  • There is also a lot of information on how to follow all of your subscriptions in one feed, however through all my research and testing, I’ve not yet been able to find the URL format to make this work. It appears YouTube may have deprecated this capability as a business decision to counter some set-top device functionality.
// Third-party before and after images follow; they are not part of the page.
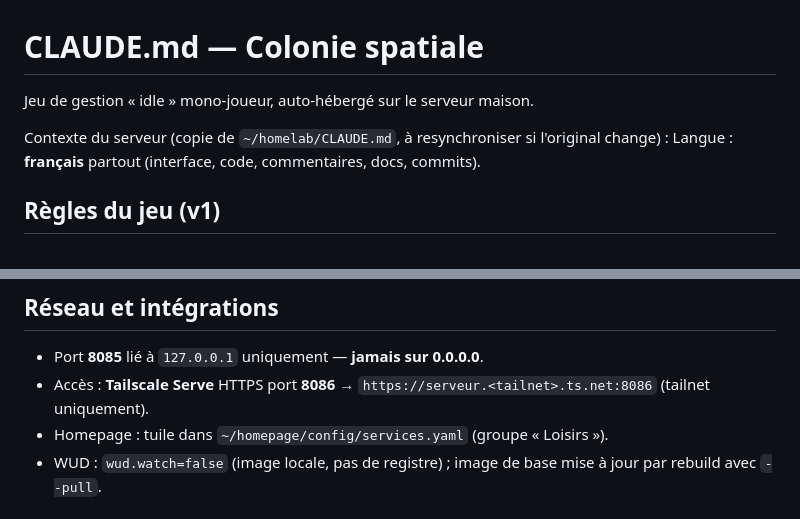
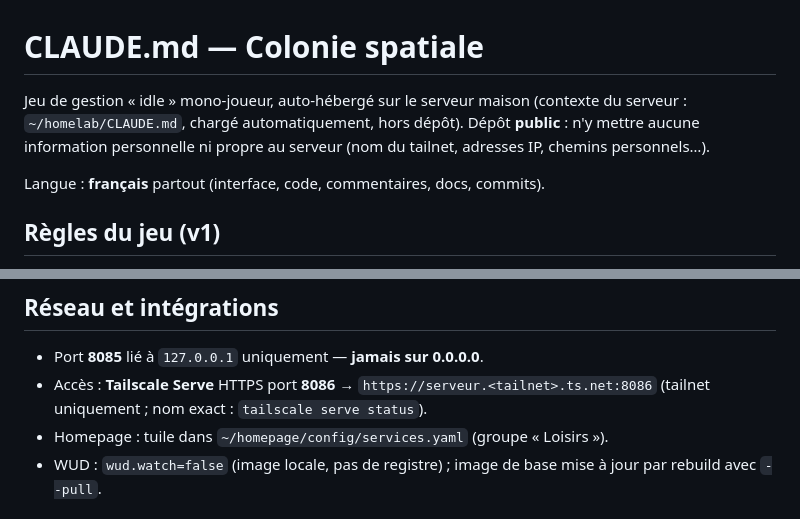
Before and after one commit to Dhafer84/colonie, a Markdown page: CLAUDE.md, 2 parts joined by grey strips. Rendered like a GitHub page.

Commit message:
Nettoyage du dépôt public
- Suppression de contexte-serveur.md (copie du contexte serveur, utile
  seulement aux sessions cloud) et de son import dans le CLAUDE.md
- Nom du tailnet et chemins personnels remplacés par des formes
  génériques dans CLAUDE.md et MISE-EN-SERVICE.md

Co-Authored-By: Claude Opus 5.5 <noreply@anthropic.com>

```diff
--- a/CLAUDE.md
+++ b/CLAUDE.md
@@ -1,8 +1,10 @@
 # CLAUDE.md — Colonie spatiale
 
-Jeu de gestion « idle » mono-joueur, auto-hébergé sur le serveur maison.
+Jeu de gestion « idle » mono-joueur, auto-hébergé sur le serveur maison
+(contexte du serveur : `~/homelab/CLAUDE.md`, chargé automatiquement, hors dépôt).
+Dépôt **public** : n'y mettre aucune information personnelle ni propre au serveur
+(nom du tailnet, adresses IP, chemins personnels…).
 
-Contexte du serveur (copie de `~/homelab/CLAUDE.md`, à resynchroniser si l'original change) :
 Langue : **français** partout (interface, code, commentaires, docs, commits).
 
 ## Règles du jeu (v1)
@@ -32,7 +34,7 @@ Tous les chiffres sont dans `app/regles.py` (taux par heure, durées en secondes
 
 ## Réseau et intégrations
 - Port **8085** lié à `127.0.0.1` uniquement — **jamais sur 0.0.0.0**.
-- Accès : **Tailscale Serve** HTTPS port **8086** → `https://serveur.<tailnet>.ts.net:8086` (tailnet uniquement).
+- Accès : **Tailscale Serve** HTTPS port **8086** → `https://serveur.<tailnet>.ts.net:8086` (tailnet uniquement ; nom exact : `tailscale serve status`).
 - Homepage : tuile dans `~/homepage/config/services.yaml` (groupe « Loisirs »).
 - WUD : `wud.watch=false` (image locale, pas de registre) ; image de base mise à jour par rebuild avec `--pull`.
 
```
Also changed, not shown: MISE-EN-SERVICE.md (+2 -0 lines).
I leave the information here, however, as reference to what has worked in the past:Subscriptions can be sent to RSS feeds by replacing the <user_id> variable with your id or the id of the channel/user you wish to follow: http://gdata.youtube.com/feeds/base/users/<USER_ID>/newsubscriptionvideos
    or
    http://gdata.youtube.com/feeds/base/users/<USER_ID>/newsubscriptionvideos?alt=rss&v=2&orderby=published&client=ytapi-youtube-profileWhen the above was found to not function directly, another user was able to see success by creating a Feedburner (http://feedburner.google.com/) subscription using the YouTube subscription RSS url (http://gdata.youtube.com/feeds/base/users/<username>/newsubscriptionvideos). Once created, add the Feedburner URL to your favourite feed reader. Technically, I don’t see why this intermediary step would work any differently than just adding the original RSS feed, but it seems ot have worked for at least on user out there…

Because I live and die by RSS feeds these days, I found it critical to be able to follow YouTube channels and playlists in my feed reader. Noting that even on YouTube’s and Google’s own developer resource pages there wasn’t a single place to figure out how to get what I needed, I found myself scouring forum threads across the internet to find a simple solution. As I was going through this process I realized that I was building a foundation of information in a draft email while I was adding the feeds I needed to my reader; why not share the information in a single post in the hopes others can benefit from it as well? I hope you find this to be as helpful as I did.